DA: It helps in so many synergistic ways you can’t believe it. All the agents are following a single process. They vary it only as they need to as opposed to varying everything every time. Resources are focused on studying and improving the process first and the agents second. When a single improvement is made to the process, all the agents are instantly performing better. We can error-proof steps so that it is almost impossible for the agent to skip them. If the agents quit the performance doesn’t suffer because the expertise is baked into the pre-built process. And all this is accomplished without team meetings, laminated cards, monitoring sessions and off-phone coaching.
TM: What about the customer hearing multiple voices during the call?
DA: I understand this question, but it is also odd to me. It’s odd because the customer hears multiple voices now…there is an IVR voice and the agent’s voice and sometimes even a text-to-speech voice. Also, in exchange for all the benefits I just mentioned, wouldn’t your customers hearing one more voice be a very small price to pay?
But that aside, an approach like ours is brand new and I understand the concern. We have handled millions of phone calls and the overwhelming majority of customers don’t notice or at least never comment about hearing multiple voices. If they do notice or ask, the agent just says “I am using software to make sure the information I communicate is 100 percent accurate and easy to understand. Is that OK?” Not only do the customers not complain about this, they think it is kind of cool.
TM: Can you talk about some of the benefits you have observed using this approach?
I mentioned that customers don’t complain about hearing multiple voices. But we are not solving for customers “not complaining.” We're about making the call wildly better for all the stakeholders, and we think we have been able to do just that.
Agents love it. Why? Because we have made their jobs less stressful. They don’t have to talk as much and they know they are getting the process right. They are more relaxed and less fatigued at the end of the day. We have not seen a turnover effect yet, because we cannot get our clients to do the study, but we are sure it is there.
Customer Satisfaction has been increased because accents no longer ruin the interaction. Process adherence and compliance have both been increased to the 99.999% level because, just like they do in manufacturing, we are building the correct process and making it easy for the agent to execute it. So customers are getting the right process in a voice that is easy to understand.
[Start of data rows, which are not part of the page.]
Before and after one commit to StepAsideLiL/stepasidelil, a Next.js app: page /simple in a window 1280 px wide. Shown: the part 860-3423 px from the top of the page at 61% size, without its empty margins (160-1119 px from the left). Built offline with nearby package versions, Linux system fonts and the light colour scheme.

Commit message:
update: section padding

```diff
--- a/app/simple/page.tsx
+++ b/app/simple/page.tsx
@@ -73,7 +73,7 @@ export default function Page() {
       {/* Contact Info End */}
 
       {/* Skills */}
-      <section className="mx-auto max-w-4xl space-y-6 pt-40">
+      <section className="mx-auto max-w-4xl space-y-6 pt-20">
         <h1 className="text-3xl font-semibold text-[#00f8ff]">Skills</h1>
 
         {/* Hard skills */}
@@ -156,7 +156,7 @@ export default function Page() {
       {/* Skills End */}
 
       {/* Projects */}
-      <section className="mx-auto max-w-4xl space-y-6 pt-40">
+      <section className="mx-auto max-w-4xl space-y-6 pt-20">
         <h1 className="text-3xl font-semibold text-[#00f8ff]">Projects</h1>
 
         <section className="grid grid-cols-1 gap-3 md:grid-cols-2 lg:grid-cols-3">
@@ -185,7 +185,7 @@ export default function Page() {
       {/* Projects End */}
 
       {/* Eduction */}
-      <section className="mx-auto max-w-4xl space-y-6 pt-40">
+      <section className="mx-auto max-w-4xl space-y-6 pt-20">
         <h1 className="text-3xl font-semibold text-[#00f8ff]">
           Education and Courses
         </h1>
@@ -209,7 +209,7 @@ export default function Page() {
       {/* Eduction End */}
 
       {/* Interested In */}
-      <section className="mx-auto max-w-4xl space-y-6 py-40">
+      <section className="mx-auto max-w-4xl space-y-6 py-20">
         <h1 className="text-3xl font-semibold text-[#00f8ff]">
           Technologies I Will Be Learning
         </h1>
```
TM: I’ve seen the product in action and now have a better understanding of “why” it’s going to change the way we look at call center process improvement. But you mentioned that your approach is new. When do you think the rest of the world is going to catch on?
DA: Our ProtoCall product is new -- no one is doing what we are doing and many don’t even think what we are doing is possible. It will take time. Think about ATMs, self-service kiosks at airports, and IVRs. These were also looked at warily at first but are now quotidian.
We may be starry-eyed entrepreneurs, but we feel the widespread adoption of our approach is all but assured. First, our proof-points are mounting. We already have a Telco proof-point and two financial services proof-points. Agents using our solution were dramatically superior to agents who handled the calls without our software. In addition, one of the largest technology companies in the world is piloting ProtoCall. Though we have just begun, their management is stunned at how much more effective our approach is on tough tech support phone calls.
But we were confident before these recent proof points came in. When your product is cutting the Gordian Knot on a forty-year problem, when it delights agents and results in less frustrated and more satisfied customers, when it drives dramatically better financial results while not limiting the flexibility of nuanced responses to customers, you know down to the bottom of your socks that at some point even the most risk averse, change-resistant leaders are going to have a hard time sticking with their we’ve-always-done-it-this-way approach.